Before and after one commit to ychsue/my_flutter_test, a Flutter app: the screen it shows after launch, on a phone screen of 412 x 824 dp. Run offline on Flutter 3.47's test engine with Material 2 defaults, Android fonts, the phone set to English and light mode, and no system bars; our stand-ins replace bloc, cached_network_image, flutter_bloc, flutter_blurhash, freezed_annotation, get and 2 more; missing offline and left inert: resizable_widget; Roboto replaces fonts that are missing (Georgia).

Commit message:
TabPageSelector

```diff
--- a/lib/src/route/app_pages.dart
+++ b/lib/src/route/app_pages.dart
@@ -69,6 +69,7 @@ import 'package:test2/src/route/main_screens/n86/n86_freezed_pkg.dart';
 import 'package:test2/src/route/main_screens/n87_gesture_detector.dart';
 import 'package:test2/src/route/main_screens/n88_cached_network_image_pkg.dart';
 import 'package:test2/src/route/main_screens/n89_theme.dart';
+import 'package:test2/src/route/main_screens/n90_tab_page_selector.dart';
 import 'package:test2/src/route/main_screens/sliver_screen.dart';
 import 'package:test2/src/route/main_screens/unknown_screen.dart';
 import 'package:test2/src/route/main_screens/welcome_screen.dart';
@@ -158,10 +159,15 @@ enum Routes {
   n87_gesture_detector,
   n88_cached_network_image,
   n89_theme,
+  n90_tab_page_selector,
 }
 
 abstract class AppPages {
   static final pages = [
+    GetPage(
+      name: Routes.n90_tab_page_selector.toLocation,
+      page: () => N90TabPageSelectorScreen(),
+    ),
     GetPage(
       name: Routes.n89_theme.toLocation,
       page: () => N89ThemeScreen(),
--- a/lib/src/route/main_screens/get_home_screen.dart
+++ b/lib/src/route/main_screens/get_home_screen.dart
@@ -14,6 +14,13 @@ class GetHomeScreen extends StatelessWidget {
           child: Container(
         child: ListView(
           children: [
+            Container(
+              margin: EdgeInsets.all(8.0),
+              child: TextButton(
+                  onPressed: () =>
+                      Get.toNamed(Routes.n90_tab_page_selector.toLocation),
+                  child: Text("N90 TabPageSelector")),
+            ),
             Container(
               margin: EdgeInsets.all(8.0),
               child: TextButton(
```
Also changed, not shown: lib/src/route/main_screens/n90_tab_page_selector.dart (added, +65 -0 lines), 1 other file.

■ Assigned task
Retype the material in full, keeping each line exactly as it is.

■ Task result
Before and after one commit to ychsue/my_flutter_test, a Flutter app: the screen it shows after launch, on a phone screen of 412 x 824 dp. Run offline on Flutter 3.47's test engine with Material 2 defaults, Android fonts, the phone set to English and light mode, and no system bars; our stand-ins replace bloc, cached_network_image, flutter_bloc, flutter_blurhash, freezed_annotation, get and 2 more; missing offline and left inert: resizable_widget; Roboto replaces fonts that are missing (Georgia).

Commit message:
TabPageSelector

```diff
--- a/lib/src/route/app_pages.dart
+++ b/lib/src/route/app_pages.dart
@@ -69,6 +69,7 @@ import 'package:test2/src/route/main_screens/n86/n86_freezed_pkg.dart';
 import 'package:test2/src/route/main_screens/n87_gesture_detector.dart';
 import 'package:test2/src/route/main_screens/n88_cached_network_image_pkg.dart';
 import 'package:test2/src/route/main_screens/n89_theme.dart';
+import 'package:test2/src/route/main_screens/n90_tab_page_selector.dart';
 import 'package:test2/src/route/main_screens/sliver_screen.dart';
 import 'package:test2/src/route/main_screens/unknown_screen.dart';
 import 'package:test2/src/route/main_screens/welcome_screen.dart';
@@ -158,10 +159,15 @@ enum Routes {
   n87_gesture_detector,
   n88_cached_network_image,
   n89_theme,
+  n90_tab_page_selector,
 }
 
 abstract class AppPages {
   static final pages = [
+    GetPage(
+      name: Routes.n90_tab_page_selector.toLocation,
+      page: () => N90TabPageSelectorScreen(),
+    ),
     GetPage(
       name: Routes.n89_theme.toLocation,
       page: () => N89ThemeScreen(),
--- a/lib/src/route/main_screens/get_home_screen.dart
+++ b/lib/src/route/main_screens/get_home_screen.dart
@@ -14,6 +14,13 @@ class GetHomeScreen extends StatelessWidget {
           child: Container(
         child: ListView(
           children: [
+            Container(
+              margin: EdgeInsets.all(8.0),
+              child: TextButton(
+                  onPressed: () =>
+                      Get.toNamed(Routes.n90_tab_page_selector.toLocation),
+                  child: Text("N90 TabPageSelector")),
+            ),
             Container(
               margin: EdgeInsets.all(8.0),
               child: TextButton(
```
Also changed, not shown: lib/src/route/main_screens/n90_tab_page_selector.dart (added, +65 -0 lines), 1 other file.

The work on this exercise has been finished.